Last updated: October 7, 2020, at 7:05 a.m. PT
Originally published: October 7, 2020, at 6:51 a.m. PT
With the election right around the corner, it’s a great time to start teaching our children the importance of voting!
Family Friendly Books about Voting
Start by introducing your kiddos to voting with these family friendly books. Your local library may have virtual book options!
- Grace for President by Kelly Dipucchio
- Max for President by Jarrett J. Krosoczka
- If I Ran for President by Catherine Stier
- Lillian's Right to Vote: A Celebration of the Voting Rights Act of 1965 by Jonah Winter
- Amelia Bedelia's First Vote by Herman Parish
- Bold & Brave: Ten Heroes Who Won Women the Right to Vote by Kirsten Gillibrand
- Future President by Lori Alexander
- Equality's Call: The Story of Voting Rights in America by Deborah Diesen
- Monster Needs Your Vote by Paul Czajak
Family Mock Election
Next, set up a family fun mock election at home!

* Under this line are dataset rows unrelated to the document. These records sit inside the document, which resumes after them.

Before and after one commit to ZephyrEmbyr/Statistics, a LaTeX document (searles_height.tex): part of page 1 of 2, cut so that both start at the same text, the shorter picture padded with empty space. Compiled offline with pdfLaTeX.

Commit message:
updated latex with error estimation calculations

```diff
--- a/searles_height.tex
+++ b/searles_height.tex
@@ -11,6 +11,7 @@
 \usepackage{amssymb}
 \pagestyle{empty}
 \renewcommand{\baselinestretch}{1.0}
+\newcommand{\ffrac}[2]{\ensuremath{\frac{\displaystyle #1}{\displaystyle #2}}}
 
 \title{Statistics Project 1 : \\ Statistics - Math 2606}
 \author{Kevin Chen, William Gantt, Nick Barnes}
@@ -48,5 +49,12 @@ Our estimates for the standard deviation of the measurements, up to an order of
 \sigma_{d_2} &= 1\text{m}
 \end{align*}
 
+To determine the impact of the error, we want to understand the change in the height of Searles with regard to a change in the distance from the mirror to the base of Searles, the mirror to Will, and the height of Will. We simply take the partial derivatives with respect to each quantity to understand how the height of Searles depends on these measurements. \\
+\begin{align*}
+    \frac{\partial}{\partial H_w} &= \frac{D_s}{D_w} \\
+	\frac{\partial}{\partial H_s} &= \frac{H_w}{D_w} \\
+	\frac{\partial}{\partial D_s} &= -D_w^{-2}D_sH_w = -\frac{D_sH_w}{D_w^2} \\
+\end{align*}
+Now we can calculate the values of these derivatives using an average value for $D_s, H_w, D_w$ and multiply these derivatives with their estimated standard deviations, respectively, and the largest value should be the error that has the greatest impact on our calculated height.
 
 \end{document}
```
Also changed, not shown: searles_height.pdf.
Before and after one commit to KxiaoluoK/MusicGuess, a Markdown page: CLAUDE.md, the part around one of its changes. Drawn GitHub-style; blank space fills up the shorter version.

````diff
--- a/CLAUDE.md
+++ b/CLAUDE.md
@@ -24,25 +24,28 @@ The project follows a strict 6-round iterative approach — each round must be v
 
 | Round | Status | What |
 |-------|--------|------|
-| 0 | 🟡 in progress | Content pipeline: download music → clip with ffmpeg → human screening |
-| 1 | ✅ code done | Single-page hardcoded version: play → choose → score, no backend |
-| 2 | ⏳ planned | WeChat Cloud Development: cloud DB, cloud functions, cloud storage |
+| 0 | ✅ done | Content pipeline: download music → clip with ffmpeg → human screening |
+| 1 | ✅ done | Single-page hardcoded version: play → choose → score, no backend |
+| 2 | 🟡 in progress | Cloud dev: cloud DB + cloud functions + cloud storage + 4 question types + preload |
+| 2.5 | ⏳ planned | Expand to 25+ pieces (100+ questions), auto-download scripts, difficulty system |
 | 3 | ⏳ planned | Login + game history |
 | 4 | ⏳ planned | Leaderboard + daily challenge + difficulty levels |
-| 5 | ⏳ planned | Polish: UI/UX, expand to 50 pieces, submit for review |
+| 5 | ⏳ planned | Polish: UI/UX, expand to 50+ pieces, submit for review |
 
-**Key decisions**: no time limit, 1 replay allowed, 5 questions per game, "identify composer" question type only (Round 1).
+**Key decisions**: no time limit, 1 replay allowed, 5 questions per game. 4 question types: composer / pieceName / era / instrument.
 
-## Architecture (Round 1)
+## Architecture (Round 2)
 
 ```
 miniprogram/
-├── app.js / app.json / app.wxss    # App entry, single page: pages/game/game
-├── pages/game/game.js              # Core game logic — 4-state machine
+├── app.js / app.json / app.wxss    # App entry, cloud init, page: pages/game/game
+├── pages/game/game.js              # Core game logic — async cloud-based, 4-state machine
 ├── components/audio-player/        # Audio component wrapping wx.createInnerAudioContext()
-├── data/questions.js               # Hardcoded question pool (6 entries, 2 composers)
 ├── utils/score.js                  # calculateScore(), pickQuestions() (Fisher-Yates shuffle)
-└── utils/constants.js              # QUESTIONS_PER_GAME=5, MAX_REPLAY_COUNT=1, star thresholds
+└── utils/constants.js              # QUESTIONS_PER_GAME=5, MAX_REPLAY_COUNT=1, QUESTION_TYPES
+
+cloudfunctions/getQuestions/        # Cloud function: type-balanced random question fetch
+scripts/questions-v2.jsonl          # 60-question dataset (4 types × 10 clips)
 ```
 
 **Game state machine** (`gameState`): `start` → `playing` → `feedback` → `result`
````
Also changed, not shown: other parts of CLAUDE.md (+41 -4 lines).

Here's how:
1. Find something fun that the entire family can vote on.
It can be what’s for dinner, a family activity, or even a chore. The important part of this process is to allow your child(ren) to have a voice in what happens at home. This will help teach them the fundamentals and importance of voting in an interactive way.
2. Make a ballot box.
You can use anything laying around the house. A cereal or shoe box work great! Have your child decorate it with red, white, and blue construction paper, or you can simply color it. Make sure to cut a slit in the top for the ballots to be dropped through.
3. Create a ballot.
After you have decided what your family will vote on, create a simple ballot on a piece of paper or on the computer for each member of the family. For example, if you’re voting on dinner, you can draw pictures for younger children or use words for older youth with three or four dinner options. Place a box next to each option. Don’t forget to title your ballot and add the year. An example of how to fill the box in can make it feel like an authentic ballot!
4. Create a private voting space.
Use a trifold poster to place on a table or a separate room where people can vote in private. Place your ballots and a writing tool in the space. Keep the ballot box in a common area and have each person place their completed ballot in the box once they have voted.
5. Share the results as a family.
Don’t forget to ask questions along the way to deepen the learning process, such as:
- Do you feel your voice is important in the family?
- How did it feel to vote in a private space?
- Did you think that others would have the same opinion as you?
- Were you surprised with the result?
Don’t Forget to Register Yourself to Vote!
At the Y, we believe voting isn’t just a civic duty – it’s a critical part of our community’s work to ensure equity and justice for all. Teaching youth the fundamentals of voting can be fun and educational. Not to mention, it helps establish the foundation for civic duty in our youth.
Registering to vote has never been easier or more important. Follow this link to register. If you’re already registered, take two minutes to review your address and other registration information to make sure your ballot arrives on time.